Tuesday, September 6, 2011

Utah Schools Encouraged to Improve Health Policies

(Salt Lake City, UT) – New data released by the Centers for Disease Control and Prevention (CDC) show Utah schools excel in many areas of school health, such as giving students tobacco cessation resources, but could do better in the areas of nutrition and asthma management. With more than 55 million children enrolled in elementary and secondary schools in the U.S., schools are in a unique position to help improve the health of their students.

The School Health Profiles report is given to principals and lead health education teachers in middle and high schools across the country every two years. The survey provides a snapshot of school health education and physical health education requirements, as well as policies related to HIV infection/AIDS, tobacco use, nutrition, asthma management, and family and community involvement in school health programs.

“Policies are effective and often less costly strategies that are used to create healthy school environments that allow faculty and students to make the healthy choice, the easy choice,” said Heather Borski, Director of the Utah Department of Health (UDOH) Bureau of Health Promotion.

Tobacco-use prevention is a key focus area for many Utah schools. Survey results show 57.4% of Utah schools follow a policy that mandates a tobacco-free environment, which is identical to schools nationally. The Sevier School District implemented a tobacco policy in 1994 and has since updated it as new tobacco products have come into the market.

“Our district is tobacco-free 24 hours a day, 365 days year,” said Gary Kyhl, Safe and Drug Free Schools Director. “We felt it was important to pass a policy to protect our faculty and students from the health issues and addiction that tobacco causes. Policies such as this one help to keep our students safe.”  School administrators can learn how to create a tobacco-free policy at http://www.tobaccofreeutah.org/schoolguide.pdf.

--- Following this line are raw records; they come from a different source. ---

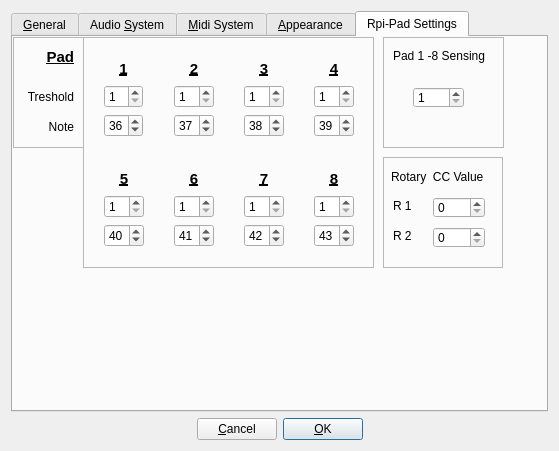
Old version of the form src/gui/src/UI/PreferencesDialog_UI.ui in the repository wolkstein/hydrogen.
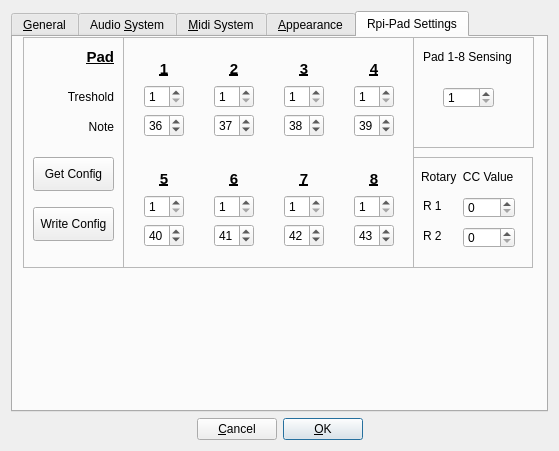
New version of the form. The open tabs and pages were chosen to show the change. Custom widgets are drawn as their Qt base class.

The edit to the form file:
```diff
--- a/src/gui/src/UI/PreferencesDialog_UI.ui
+++ b/src/gui/src/UI/PreferencesDialog_UI.ui
@@ -948,7 +948,7 @@
       <widget class="QFrame" name="frame">
        <property name="geometry">
         <rect>
-         <x>370</x>
+         <x>400</x>
          <y>0</y>
          <width>121</width>
          <height>111</height>
@@ -966,11 +966,11 @@
           <x>10</x>
           <y>10</y>
           <width>111</width>
-          <height>18</height>
+          <height>20</height>
          </rect>
         </property>
         <property name="text">
-         <string>Pad 1 -8 Sensing</string>
+         <string>Pad 1-8 Sensing</string>
         </property>
        </widget>
        <widget class="QSpinBox" name="PadSensingSpinBox">
@@ -993,7 +993,7 @@
       <widget class="QFrame" name="frame_2">
        <property name="geometry">
         <rect>
-         <x>70</x>
+         <x>110</x>
          <y>0</y>
          <width>291</width>
          <height>231</height>
@@ -1063,7 +1063,7 @@
          <rect>
           <x>10</x>
           <y>10</y>
-          <width>61</width>
+          <width>62</width>
           <height>101</height>
          </rect>
         </property>
@@ -1445,10 +1445,10 @@
       <widget class="QFrame" name="frame_3">
        <property name="geometry">
         <rect>
-         <x>0</x>
+         <x>10</x>
          <y>0</y>
-         <width>71</width>
-         <height>111</height>
+         <width>101</width>
+         <height>231</height>
         </rect>
        </property>
        <property name="frameShape">
@@ -1460,7 +1460,7 @@
        <widget class="QLabel" name="label_86">
         <property name="geometry">
          <rect>
-          <x>0</x>
+          <x>30</x>
           <y>50</y>
           <width>61</width>
           <height>20</height>
@@ -1476,7 +1476,7 @@
        <widget class="QLabel" name="label_65">
         <property name="geometry">
          <rect>
-          <x>20</x>
+          <x>50</x>
           <y>80</y>
           <width>41</width>
           <height>20</height>
@@ -1492,7 +1492,7 @@
        <widget class="QLabel" name="label_85">
         <property name="geometry">
          <rect>
-          <x>20</x>
+          <x>50</x>
           <y>10</y>
           <width>41</width>
           <height>20</height>
@@ -1513,11 +1513,37 @@
          <set>Qt::AlignRight|Qt::AlignTrailing|Qt::AlignVCenter</set>
         </property>
        </widget>
+       <widget class="QPushButton" name="getConfigPushButton">
+        <property name="geometry">
+         <rect>
+          <x>10</x>
+          <y>120</y>
+          <width>81</width>
+          <height>34</height>
+         </rect>
+        </property>
+        <property name="text">
+         <string>Get Config</string>
+        </property>
+       </widget>
+       <widget class="QPushButton" name="writeConfigPushButton">
+        <property name="geometry">
+         <rect>
+          <x>10</x>
+          <y>170</y>
+          <width>81</width>
+          <height>34</height>
+         </rect>
+        </property>
+        <property name="text">
+         <string>Write Config</string>
+        </property>
+       </widget>
       </widget>
       <widget class="QFrame" name="frame_4">
        <property name="geometry">
         <rect>
-         <x>370</x>
+         <x>400</x>
          <y>120</y>
          <width>120</width>
          <height>111</height>
```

The School Health Profiles also show:
   Utah schools required more students to participate in assistance, education, or cessation programs when caught smoking cigarettes (77.1%) than nationally (26.1%). The Ending Nicotine Dependence (END) class is available for youth through Utah’s 12 local health departments. The class is generally free of charge and gives youth the tools they need to quit tobacco.
   Utah schools (46.9%) were similar to national data (49.1%) for prohibiting advertisements and promotion of candy, fast food restaurants, or soft drinks in all locations.
   Utah schools sold more unhealthy foods and beverages outside school food service programs (e.g., vending machines, snack bars [91.7%]) than nationally (61.6%). Information about nutritional standards for foods in schools can be found at http://www.cdc.gov/HealthyYouth/nutrition/standards.htm.
   Utah schools exempted students from taking required physical education for certain reasons more often (56.5%) than nationally (34.6%). Unless directed by a child’s physician, students should not be exempt from taking and participating in physical education classes or activities.
   Utah schools had fewer asthma action plans on file for all students with asthma (49.8%) than nationally (58.5%). About 63,000 Utah children 17 years of age and under currently have asthma.
   Utah schools had fewer policies permitting students to carry and self-administer asthma medications (45.3%) than nationally (73.9%). Utah law allows children to carry their inhaler with them if the proper forms are filled out every year. These forms can be found at http://www.health.utah.gov/asthma/schools/resources.html.

For highlights of the 2010 Utah School Health Profiles data or to compare Utah results to the CDC national data, visit http://health.utah.gov/bhp/schoolhealth/. 

Media Contact:
Michael Friedrichs
Bureau of Health Promotion
(o) 801-538-6244